News & Tips
There are so many wonderful destinations in Africa aimed at delivering that once-in-a-lifetime adventure of a safari into the wilderness. But so many of these destinations are plagued by malaria and could cause some pretty unpleasant consequences if not addressed. The obvious choice is to take medication to prevent malaria when travelling. However, some strains of malaria are drug resistant and many people get ill from the medication.
A much better alternative is to find a malaria free destination, like Swaziland.
Malaria is a top killer throughout Africa and it is caused only be the female Anopheles mosquito. It is mostly the low lying areas “lowveld” and more tropical regions that carry Malaria risk – and so please take note of these ABC’s for your protection
A – for awareness. Being aware of the risk is your first line of defence.
B – for bite avoidance. Not getting bitten should be your number one aim. (Even in a non-malaria area, no one wants to have the irritation of itchy bites!)
- Wear Protective clothing
- Wear long-sleeved shirts and long trousers in light colours such as beige or yellow. Dark clothing attracts mosquitoes, as does the scent of perfume or after-shave lotion.

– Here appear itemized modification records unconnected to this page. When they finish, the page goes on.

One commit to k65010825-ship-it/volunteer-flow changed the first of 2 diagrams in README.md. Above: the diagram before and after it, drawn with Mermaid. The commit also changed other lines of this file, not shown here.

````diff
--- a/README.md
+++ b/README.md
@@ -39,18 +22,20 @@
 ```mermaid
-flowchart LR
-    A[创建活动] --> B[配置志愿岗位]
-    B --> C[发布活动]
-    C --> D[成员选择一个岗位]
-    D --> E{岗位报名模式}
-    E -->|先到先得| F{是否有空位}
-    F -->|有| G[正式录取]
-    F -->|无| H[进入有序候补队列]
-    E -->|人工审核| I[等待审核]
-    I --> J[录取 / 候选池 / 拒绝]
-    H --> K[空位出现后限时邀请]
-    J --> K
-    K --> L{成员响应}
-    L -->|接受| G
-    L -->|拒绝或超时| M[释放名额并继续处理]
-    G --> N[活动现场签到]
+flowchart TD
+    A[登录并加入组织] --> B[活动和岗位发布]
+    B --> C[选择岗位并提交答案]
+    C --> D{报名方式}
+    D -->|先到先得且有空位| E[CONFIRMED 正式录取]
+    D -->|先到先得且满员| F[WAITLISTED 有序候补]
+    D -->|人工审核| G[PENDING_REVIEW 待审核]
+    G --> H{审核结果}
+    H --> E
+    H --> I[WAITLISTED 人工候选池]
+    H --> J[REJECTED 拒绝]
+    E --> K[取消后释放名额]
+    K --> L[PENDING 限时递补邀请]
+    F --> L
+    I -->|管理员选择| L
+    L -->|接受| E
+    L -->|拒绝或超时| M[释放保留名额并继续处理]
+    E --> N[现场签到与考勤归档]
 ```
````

- Use Mosquito repellent on your skin and clothes
- Apply mosquito repellent, available in sprays, lotions and towelettes, to all exposed areas of skin, as well as clothes. (Avoid your mouth and eyes). Re-apply every few hours accordingly to the manufacturer’s directions for continuous protection.
- Pyrethrum insecticides (brand names: Raid, Doom etc.) Pyrethrum insecticides kill mosquitoes instantly but frequent spraying is necessary. In the early evening, we recommend that you spray under the bed, as well as walls, baseboards, corners, furniture, behind pictures and inside closets in the bedroom, and under the sink in the bathroom. Close up the room and leave for a couple of hours – you will have killed any lurking mozzies! (Caution: repellent may damage plastic items such as eye-glass frames, watch crystals, nail polish, etc.)
C – for chemoprophylaxis. This means taking preventive methods when traveling into a malaria region.
If you are traveling to a known malaria area, speak to your travel clinic or doctor to get the best medication to suit you. Ensure that you finish the dose even when you return home. Be aware that medication may not prevent you getting malaria and may mask the test results.
D – for diagnosis. If you are unfortunate enough to contract malaria, prompt attention and treatment of it is essential.
If you feel as if you have flu symptoms, have headaches, temperature or body aches, go to a hospital or doctor without delay and tell them that you have been in a malaria area. This could save your life!
What about Malaria in Swaziland?
Amazingly, Malaria is virtually completely eliminated in Swaziland.
This tiny country (based on square mileage, an additional 69 Swazilands could fit inside of South Africa) is leading the world in its fight against malaria and with the country’s national goal of doing so by 2015, Swaziland will become the first country in mainland sub-Saharan Africa to reach zero malaria.
There are mosquitos at Royal Jozini Big 6 (but we don’t know about any of the deadly kind) and you may be bitten – which is more an irritation than a danger – but with this game reserve being situated against the slopes of the Lebombo Mountains, there is rarely a time when there is not a breeze…… and with a breeze, this means mosquitos cannot even fly!
A glorious African adventure is far more attainable than you might think. Contact us straight away for an all-inclusive gate pass to Malaria-free Heaven…